Personally, I don't believe in hardware firewalls. They have a great downside which is impossible to compensate: they cannot regulate traffic based on application, but only based on packet contents. DPI/IDP is hardly an argument for hardware firewalls, because these can be done in software too (and many software does them), in fact much more effectively than in hardware because, again, hardware can only look at packet contents, while host-side software can also look at application behaviour.Now if I want a serious FW, I will go with corporate grades ones available in business solutions (SEP, Sophos, etc...), which have IPS/IDS, etc...and if I'm wealthy enough, I would go with a Hardware FW (but this is extreme for a home user lol).

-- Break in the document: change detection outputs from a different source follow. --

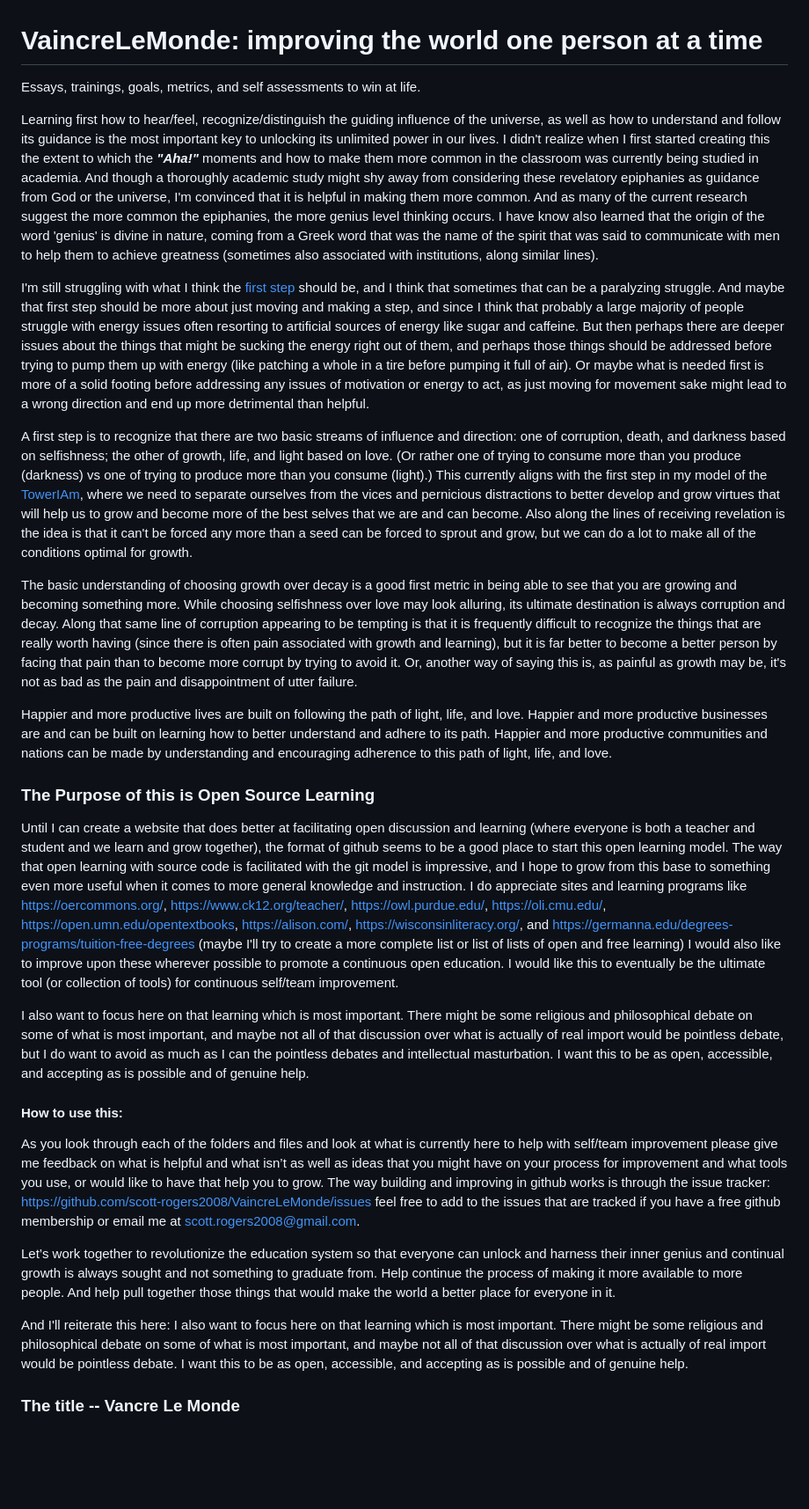
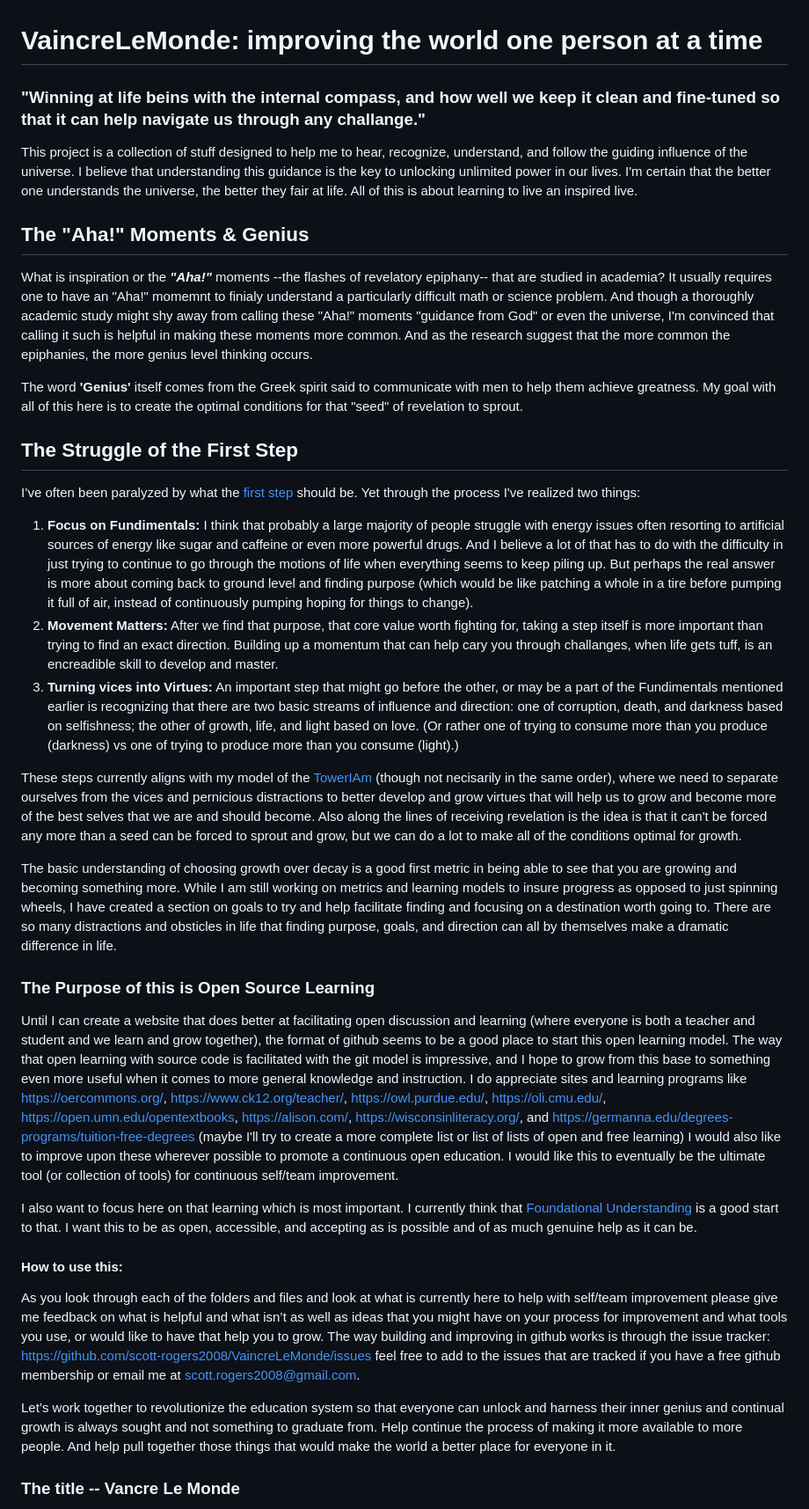
Before and after one commit to scott-rogers2008/VaincreLeMonde, a Markdown page: README.md, the part around the change. Shown at 88% size. Drawn GitHub-style; blank space fills up the shorter version.

Commit message:
Revise README for clarity and project focus
Updated the README to clarify the purpose of the project and emphasize the importance of self-improvement and open-source learning.

```diff
--- a/README.md
+++ b/README.md
@@ -1,27 +1,34 @@
 # VaincreLeMonde: improving the world one person at a time
-Essays, trainings, goals, metrics, and self assessments to win at life.
+### "Winning at life beins with the internal compass, and how well we keep it clean and fine-tuned so that it can help navigate us through any challange."
 
-Learning first how to hear/feel, recognize/distinguish the guiding influence of the universe, as well as how to understand and follow its guidance is the most important key to unlocking its unlimited power in our lives. I didn't realize when I first started creating this the extent to which the ***"Aha!"*** moments and how to make them more common in the classroom was currently being studied in academia. And though a thoroughly academic study might shy away from considering these revelatory epiphanies as guidance from God or the universe, I'm convinced that it is helpful in making them more common. And as many of the current research suggest the more common the epiphanies, the more genius level thinking occurs. I have know also learned that the origin of the word 'genius' is divine in nature, coming from a Greek word that was the name of the spirit that was said to communicate with men to help them to achieve greatness (sometimes also associated with institutions, along similar lines).
+This project is a collection of stuff designed to help me to hear, recognize, understand, and follow the guiding influence of the universe. I believe that understanding this guidance is the key to unlocking unlimited power in our lives. I'm certain that the better one understands the universe, the better they fair at life. All of this is about learning to live an inspired live.
 
-I'm still struggling with what I think the [first step](/training/WhereToStart.md) should be, and I think that sometimes that can be a paralyzing struggle. And maybe that first step should be more about just moving and making a step, and since I think that probably a large majority of people struggle with energy issues often resorting to artificial sources of energy like sugar and caffeine. But then perhaps there are deeper issues about the things that might be sucking the energy right out of them, and perhaps those things should be addressed before trying to pump them up with energy (like patching a whole in a tire before pumping it full of air). Or maybe what is needed first is more of a solid footing before addressing any issues of motivation or energy to act, as just moving for movement sake might lead to a wrong direction and end up more detrimental than helpful.
+## The "Aha!" Moments & Genius
 
-A first step is to recognize that there are two basic streams of influence and direction: one of corruption, death, and darkness based on selfishness; the other of growth, life, and light based on love. (Or rather one of trying to consume more than you produce (darkness) vs one of trying to produce more than you consume (light).)  This currently aligns with the first step in my model of the [TowerIAm](/training/TheTowerIAm.md), where we need to separate ourselves from the vices and pernicious distractions to better develop and grow virtues that will help us to grow and become more of the best selves that we are and can become. Also along the lines of receiving revelation is the idea is that it can't be forced any more than a seed can be forced to sprout and grow, but we can do a lot to make all of the conditions optimal for growth.
+What is inspiration or the ***"Aha!"*** moments --the flashes of revelatory epiphany-- that are studied in academia? It usually requires one to have an "Aha!" momemnt to finialy understand a particularly difficult math or science problem. And though a thoroughly academic study might shy away from calling these "Aha!" moments "guidance from God" or even the universe, I'm convinced that calling it such is helpful in making these moments more common. And as the research suggest that the more common the epiphanies, the more genius level thinking occurs.
 
-The basic understanding of choosing growth over decay is a good first metric in being able to see that you are growing and becoming something more. While choosing selfishness over love may look alluring, its ultimate destination is always corruption and decay. Along that same line of corruption appearing to be tempting is that it is frequently difficult to recognize the things that are really worth having (since there is often pain associated with growth and learning), but it is far better to become a better person by facing that pain than to become more corrupt by trying to avoid it. Or, another way of saying this is, as painful as growth may be, it's not as bad as the pain and disappointment of utter failure.
+The word **'Genius'** itself comes from the Greek spirit said to communicate with men to help them achieve greatness. My goal with all of this here is to create the optimal conditions for that "seed" of revelation to sprout.
 
-Happier and more productive lives are built on following the path of light, life, and love. Happier and more productive businesses are and can be built on learning how to better understand and adhere to its path. Happier and more productive communities and nations can be made by understanding and encouraging adherence to this path of light, life, and love.
+## The Struggle of the First Step
+
+I’ve often been paralyzed by what the [first step](/training/WhereToStart.md) should be. Yet through the process I've realized two things:
+1. **Focus on Fundimentals:** I think that probably a large majority of people struggle with energy issues often resorting to artificial sources of energy like sugar and caffeine or even more powerful drugs. And I believe a lot of that has to do with the difficulty in just trying to continue to go through the motions of life when everything seems to keep piling up. But perhaps the real answer is more about coming back to ground level and finding purpose (which would be like patching a whole in a tire before pumping it full of air, instead of continuously pumping hoping for things to change).
+2. **Movement Matters:** After we find that purpose, that core value worth fighting for, taking a step itself is more important than trying to find an exact direction. Building up a momentum that can help cary you through challanges, when life gets tuff, is an encreadible skill to develop and master.
+3. **Turning vices into Virtues:** An important step that might go before the other, or may be a part of the Fundimentals mentioned earlier is recognizing that there are two basic streams of influence and direction: one of corruption, death, and darkness based on selfishness; the other of growth, life, and light based on love. (Or rather one of trying to consume more than you produce (darkness) vs one of trying to produce more than you consume (light).)
+
+These steps currently aligns with my model of the [TowerIAm](/training/TheTowerIAm.md) (though not necisarily in the same order), where we need to separate ourselves from the vices and pernicious distractions to better develop and grow virtues that will help us to grow and become more of the best selves that we are and should become. Also along the lines of receiving revelation is the idea is that it can't be forced any more than a seed can be forced to sprout and grow, but we can do a lot to make all of the conditions optimal for growth.
+
+The basic understanding of choosing growth over decay is a good first metric in being able to see that you are growing and becoming something more. While I am still working on metrics and learning models to insure progress as opposed to just spinning wheels, I have created a section on goals to try and help facilitate finding and focusing on a destination worth going to. There are so many distractions and obsticles in life that finding purpose, goals, and direction can all by themselves make a dramatic difference in life.
 
 ### The Purpose of this is Open Source Learning
 Until I can create a website that does better at facilitating open discussion and learning (where everyone is both a teacher and student and we learn and grow together), the format of github seems to be a good place to start this open learning model. The way that open learning with source code is facilitated with the git model is impressive, and I hope to grow from this base to something even more useful when it comes to more general knowledge and instruction. I do appreciate sites and learning programs like https://oercommons.org/, https://www.ck12.org/teacher/, https://owl.purdue.edu/, https://oli.cmu.edu/, https://open.umn.edu/opentextbooks, https://alison.com/, https://wisconsinliteracy.org/, and https://germanna.edu/degrees-programs/tuition-free-degrees (maybe I'll try to create a more complete list or list of lists of open and free learning) I would also like to improve upon these wherever possible to promote a continuous open education. I would like this to eventually be the ultimate tool (or collection of tools) for continuous self/team improvement.
 
-I also want to focus here on that learning which is most important. There might be some religious and philosophical debate on some of what is most important, and maybe not all of that discussion over what is actually of real import would be pointless debate, but I do want to avoid as much as I can the pointless debates and intellectual masturbation. I want this to be as open, accessible, and accepting as is possible and of genuine help.
+I also want to focus here on that learning which is most important. I currently think that [Foundational Understanding](/training/GnosticIniversalism/README.md) is a good start to that. I want this to be as open, accessible, and accepting as is possible and of as much genuine help as it can be.
 
 #### How to use this:
 As you look through each of the folders and files and look at what is currently here to help with self/team improvement please give me feedback on what is helpful and what isn’t as well as ideas that you might have on your process for improvement and what tools you use, or would like to have that help you to grow. The way building and improving in github works is through the issue tracker: https://github.com/scott-rogers2008/VaincreLeMonde/issues feel free to add to the issues that are tracked if you have a free github membership or email me at scott.rogers2008@gmail.com.
 
 Let’s work together to revolutionize the education system so that everyone can unlock and harness their inner genius and continual growth is always sought and not something to graduate from. Help continue the process of making it more available to more people. And help pull together those things that would make the world a better place for everyone in it.
 
-And I'll reiterate this here: I also want to focus here on that learning which is most important. There might be some religious and philosophical debate on some of what is most important, and maybe not all of that discussion over what is actually of real import would be pointless debate. I want this to be as open, accessible, and accepting as is possible and of genuine help.
-
 ### The title -- Vancre Le Monde
 I got from this talk (https://www.churchofjesuschrist.org/study/general-conference/2022/10/47nelson?lang=eng) -- I think it sounds cooler in French.  And I love how the idea of conquering the world by first conquering one’s self is as old as time. Plato once said that the conquering of oneself was the first and most important victory. In Eastern traditions the conquering of oneself is the alchemy of soul and the ultimate path for mastering anything and found throughout all of Buddhism, Taoism, Confucius teachings, etc.  There isn’t a religion or school of thought that doesn’t recognize the importance of self-mastery. I think that this is a great foundation upon which we can all build together.
```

Some people argue that the advantage of hardware firewalls is they run on a separate machine, so they are unaffected in case of an infection. This is only partially true. Yes, they are unaffected when your host computer gets infected (which gets easier to infect however because your hardware firewall can only filter on packet contents). But hardware firewalls can also be targeted by malware, and history has proven they are just as vulnerable to such attacks and contain serious security flaws like any other software. Don't believe me? Here is a link to Cisco's security advisories: in their networking OS, there have been 25 documented security flaws in September alone (a single month!), and over 70 over the whole year of 2019. Except, they are much worse, because independent security researchers normally can't look at them due to the needed hardware, their cost, licensing, specialized tools needed, and generally due to being an extremely closed ecosystem.